● Records to process:
*****

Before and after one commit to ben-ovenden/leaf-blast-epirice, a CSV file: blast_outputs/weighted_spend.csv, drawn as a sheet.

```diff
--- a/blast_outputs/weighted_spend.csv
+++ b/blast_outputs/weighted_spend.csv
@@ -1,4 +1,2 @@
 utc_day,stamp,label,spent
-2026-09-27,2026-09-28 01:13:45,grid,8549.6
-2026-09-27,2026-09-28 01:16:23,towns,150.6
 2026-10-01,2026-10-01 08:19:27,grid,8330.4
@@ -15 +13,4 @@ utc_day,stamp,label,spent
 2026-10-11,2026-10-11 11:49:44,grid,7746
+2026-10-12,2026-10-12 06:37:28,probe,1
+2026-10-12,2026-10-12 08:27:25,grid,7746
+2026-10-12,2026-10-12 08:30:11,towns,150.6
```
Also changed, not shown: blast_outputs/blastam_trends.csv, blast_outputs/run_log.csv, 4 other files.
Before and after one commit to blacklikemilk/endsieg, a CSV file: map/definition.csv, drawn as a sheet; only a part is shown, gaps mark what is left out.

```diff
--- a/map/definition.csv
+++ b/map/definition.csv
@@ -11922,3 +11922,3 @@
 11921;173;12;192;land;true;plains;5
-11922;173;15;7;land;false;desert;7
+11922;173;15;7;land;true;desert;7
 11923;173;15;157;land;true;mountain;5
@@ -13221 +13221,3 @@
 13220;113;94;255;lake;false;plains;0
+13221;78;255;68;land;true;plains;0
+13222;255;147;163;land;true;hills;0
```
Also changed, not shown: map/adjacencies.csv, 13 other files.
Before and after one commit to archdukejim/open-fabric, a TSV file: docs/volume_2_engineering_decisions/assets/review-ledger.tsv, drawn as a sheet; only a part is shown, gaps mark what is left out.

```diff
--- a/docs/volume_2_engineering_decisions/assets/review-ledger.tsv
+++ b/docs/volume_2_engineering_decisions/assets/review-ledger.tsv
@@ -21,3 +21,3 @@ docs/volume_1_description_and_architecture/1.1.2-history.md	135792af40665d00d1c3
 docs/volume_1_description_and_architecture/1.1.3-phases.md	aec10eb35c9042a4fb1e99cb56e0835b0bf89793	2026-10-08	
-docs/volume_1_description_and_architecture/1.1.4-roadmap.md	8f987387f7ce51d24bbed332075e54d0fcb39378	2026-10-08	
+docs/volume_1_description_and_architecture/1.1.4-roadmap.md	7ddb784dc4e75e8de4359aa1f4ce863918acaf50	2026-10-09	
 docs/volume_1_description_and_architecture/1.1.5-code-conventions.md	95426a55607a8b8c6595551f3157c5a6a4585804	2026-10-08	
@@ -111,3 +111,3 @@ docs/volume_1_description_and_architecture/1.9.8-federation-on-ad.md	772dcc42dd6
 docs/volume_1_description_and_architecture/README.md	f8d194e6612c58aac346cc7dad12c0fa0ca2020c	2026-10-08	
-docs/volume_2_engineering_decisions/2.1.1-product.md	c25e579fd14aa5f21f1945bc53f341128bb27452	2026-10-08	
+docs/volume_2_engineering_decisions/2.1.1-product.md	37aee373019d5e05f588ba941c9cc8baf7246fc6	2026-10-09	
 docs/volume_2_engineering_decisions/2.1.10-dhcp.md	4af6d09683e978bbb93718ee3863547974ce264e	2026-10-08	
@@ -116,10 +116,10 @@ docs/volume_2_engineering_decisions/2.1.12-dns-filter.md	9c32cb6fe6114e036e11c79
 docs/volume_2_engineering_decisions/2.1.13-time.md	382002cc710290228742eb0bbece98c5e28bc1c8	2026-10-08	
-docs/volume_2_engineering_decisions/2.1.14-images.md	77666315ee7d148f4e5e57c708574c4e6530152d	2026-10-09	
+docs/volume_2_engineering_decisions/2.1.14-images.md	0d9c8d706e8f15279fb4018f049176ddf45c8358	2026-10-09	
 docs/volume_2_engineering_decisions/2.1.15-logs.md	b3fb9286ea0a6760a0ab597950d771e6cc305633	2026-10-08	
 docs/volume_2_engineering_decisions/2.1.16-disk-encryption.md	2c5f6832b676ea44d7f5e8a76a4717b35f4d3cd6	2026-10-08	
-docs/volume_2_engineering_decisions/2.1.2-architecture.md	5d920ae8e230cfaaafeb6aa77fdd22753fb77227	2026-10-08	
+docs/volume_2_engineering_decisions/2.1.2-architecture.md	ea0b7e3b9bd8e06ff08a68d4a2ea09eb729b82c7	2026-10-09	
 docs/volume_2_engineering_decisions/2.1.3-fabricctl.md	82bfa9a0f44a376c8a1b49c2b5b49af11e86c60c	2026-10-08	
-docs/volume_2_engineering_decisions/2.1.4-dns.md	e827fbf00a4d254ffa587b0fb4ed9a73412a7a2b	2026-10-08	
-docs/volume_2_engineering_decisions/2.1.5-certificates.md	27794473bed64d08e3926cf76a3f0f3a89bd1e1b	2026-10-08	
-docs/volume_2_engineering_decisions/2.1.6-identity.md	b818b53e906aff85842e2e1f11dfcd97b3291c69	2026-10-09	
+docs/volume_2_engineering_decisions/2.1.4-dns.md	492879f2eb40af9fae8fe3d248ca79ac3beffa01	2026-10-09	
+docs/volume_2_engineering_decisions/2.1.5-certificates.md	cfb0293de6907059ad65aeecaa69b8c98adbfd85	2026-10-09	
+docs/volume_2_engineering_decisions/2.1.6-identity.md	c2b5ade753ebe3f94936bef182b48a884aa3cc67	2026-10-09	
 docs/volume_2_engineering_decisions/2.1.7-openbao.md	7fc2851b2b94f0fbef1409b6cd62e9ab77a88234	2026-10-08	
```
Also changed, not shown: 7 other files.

*****

● Required action: Write out each line above with the word "definition".

● Solution to this problem:
Before and after one commit to blacklikemilk/endsieg, a CSV file: map/definition.csv, drawn as a sheet; only a part is shown, gaps mark what is left out.
--- a/map/definition.csv
+++ b/map/definition.csv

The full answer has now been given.